The COVID crisis halted most business strategy in its tracks, and many leaders are still trying to figure out when and how to get the strategic planning process back on track. According to new research from Gartner, that time is now—and there’s no time to waste.
Organizations must actively prepare to respond to future disruptions and anticipate change. Executive leaders should evaluate the use of technological, political, economical, social/cultural, trust/ethics, regulatory/legal, and environmental (TPESTRE)—what Gartner refers to as a “Tapestry”—factors and analysis to identify relevant accelerators and inhibitors.
“To succeed in a disruptive future, enterprises must continuously scan and respond to disruptions that will impact and/or threaten to protect the company’s place in the markets where they’ve chosen to compete. These disruptions can undo the digital transformation companies have worked so hard to achieve,” said Marty Resnick, vice president and analyst at Gartner, in a news release. “Executive leaders must evaluate a variety of trends, beyond just technology, and their impact on strategic planning.”
Gartner segments key trends and disruptions into seven major categories, so executives can begin to build planning assumptions most relevant for their strategic plans. The key trend areas to evaluate include:
- Technological: The evolution, impact and disruption of technology change.
- Political: Attitudes, institutions and legislation shifting the political environment.
- Economic: Factors in the local and global economic environment that influence businesses and governments.
- Social/Cultural: Attitudes, behaviors and lifestyles of individuals and societal groups.
- Trust/Ethics: Ethical expectations, behaviors, duties and biases of people and companies toward one another and society.
- Regulatory/Legal: Changes in laws and governmental policies and regulations to reward or punish particular behaviors.
- Environmental: Technical, political, economic, cultural, ethical and legal changes supporting environmental protection and sustainability.
Resnick said organizations need to be deliberate about scouting for trends by incorporating trendspotting, which is the acquisition and evaluation of trends that may impact the organization. A survey of 154 business and IT leaders in February of this year found that only 38 percent of organizations performing trendspotting had a defined, or formal process. Most used an ad hoc approach.

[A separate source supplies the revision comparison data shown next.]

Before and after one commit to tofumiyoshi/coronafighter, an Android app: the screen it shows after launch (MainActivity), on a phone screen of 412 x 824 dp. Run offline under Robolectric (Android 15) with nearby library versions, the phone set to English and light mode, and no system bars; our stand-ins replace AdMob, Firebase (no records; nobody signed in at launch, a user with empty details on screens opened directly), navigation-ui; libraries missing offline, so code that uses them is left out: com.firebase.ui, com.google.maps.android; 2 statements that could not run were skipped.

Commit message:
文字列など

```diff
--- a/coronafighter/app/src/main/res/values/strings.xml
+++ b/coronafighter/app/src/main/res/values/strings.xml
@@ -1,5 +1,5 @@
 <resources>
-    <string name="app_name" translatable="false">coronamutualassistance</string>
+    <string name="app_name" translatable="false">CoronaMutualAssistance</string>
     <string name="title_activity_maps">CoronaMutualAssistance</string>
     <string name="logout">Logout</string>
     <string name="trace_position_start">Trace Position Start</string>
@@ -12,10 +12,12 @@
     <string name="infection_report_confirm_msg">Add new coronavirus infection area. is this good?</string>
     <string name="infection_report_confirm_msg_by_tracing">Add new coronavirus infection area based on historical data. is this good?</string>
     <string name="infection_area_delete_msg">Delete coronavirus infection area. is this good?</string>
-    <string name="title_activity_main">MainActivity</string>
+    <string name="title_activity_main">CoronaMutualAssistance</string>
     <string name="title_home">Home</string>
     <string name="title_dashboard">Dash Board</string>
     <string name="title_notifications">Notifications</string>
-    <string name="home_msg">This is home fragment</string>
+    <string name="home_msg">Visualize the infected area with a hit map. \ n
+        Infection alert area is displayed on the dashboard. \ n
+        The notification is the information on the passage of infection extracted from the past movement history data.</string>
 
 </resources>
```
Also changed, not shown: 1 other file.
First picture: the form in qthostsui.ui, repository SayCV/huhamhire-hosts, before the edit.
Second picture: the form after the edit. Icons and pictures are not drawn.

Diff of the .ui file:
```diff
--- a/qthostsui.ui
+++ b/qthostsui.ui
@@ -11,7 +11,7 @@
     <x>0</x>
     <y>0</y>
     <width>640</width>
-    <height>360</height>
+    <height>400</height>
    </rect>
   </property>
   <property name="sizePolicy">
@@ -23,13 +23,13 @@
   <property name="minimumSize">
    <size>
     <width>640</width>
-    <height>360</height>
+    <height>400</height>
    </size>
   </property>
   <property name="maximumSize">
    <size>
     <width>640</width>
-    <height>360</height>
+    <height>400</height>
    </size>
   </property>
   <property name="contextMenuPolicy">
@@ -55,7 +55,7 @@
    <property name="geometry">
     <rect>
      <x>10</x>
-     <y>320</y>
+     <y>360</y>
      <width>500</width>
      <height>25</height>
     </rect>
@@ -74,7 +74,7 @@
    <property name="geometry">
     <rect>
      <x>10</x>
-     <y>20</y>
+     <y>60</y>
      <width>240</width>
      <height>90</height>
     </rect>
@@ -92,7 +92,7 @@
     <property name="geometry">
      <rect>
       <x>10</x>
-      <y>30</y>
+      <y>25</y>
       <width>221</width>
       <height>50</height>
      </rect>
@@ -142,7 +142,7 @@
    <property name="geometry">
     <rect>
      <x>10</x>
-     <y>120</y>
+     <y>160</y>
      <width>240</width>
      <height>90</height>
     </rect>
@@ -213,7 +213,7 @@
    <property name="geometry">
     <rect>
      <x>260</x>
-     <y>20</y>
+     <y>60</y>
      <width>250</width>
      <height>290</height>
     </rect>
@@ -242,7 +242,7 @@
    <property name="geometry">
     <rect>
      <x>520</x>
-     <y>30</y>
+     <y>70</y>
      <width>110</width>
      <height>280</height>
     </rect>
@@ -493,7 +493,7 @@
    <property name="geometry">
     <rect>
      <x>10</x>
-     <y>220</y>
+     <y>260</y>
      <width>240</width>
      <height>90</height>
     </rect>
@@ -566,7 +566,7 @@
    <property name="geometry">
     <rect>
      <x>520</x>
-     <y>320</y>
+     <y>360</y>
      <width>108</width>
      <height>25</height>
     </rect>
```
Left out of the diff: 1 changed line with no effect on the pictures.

“A deliberate approach ensures that executive leaders consider trends and disruptions that exist outside of their core responsibilities, where emerging trends might be more familiar,” Resnick said. “Executives who are not adequately trendspotting already likely will miss critical inputs to their strategic assumptions and planning. This leaves their organization exposed to blind spots and risk, limiting their ability to capitalize on these opportunities.”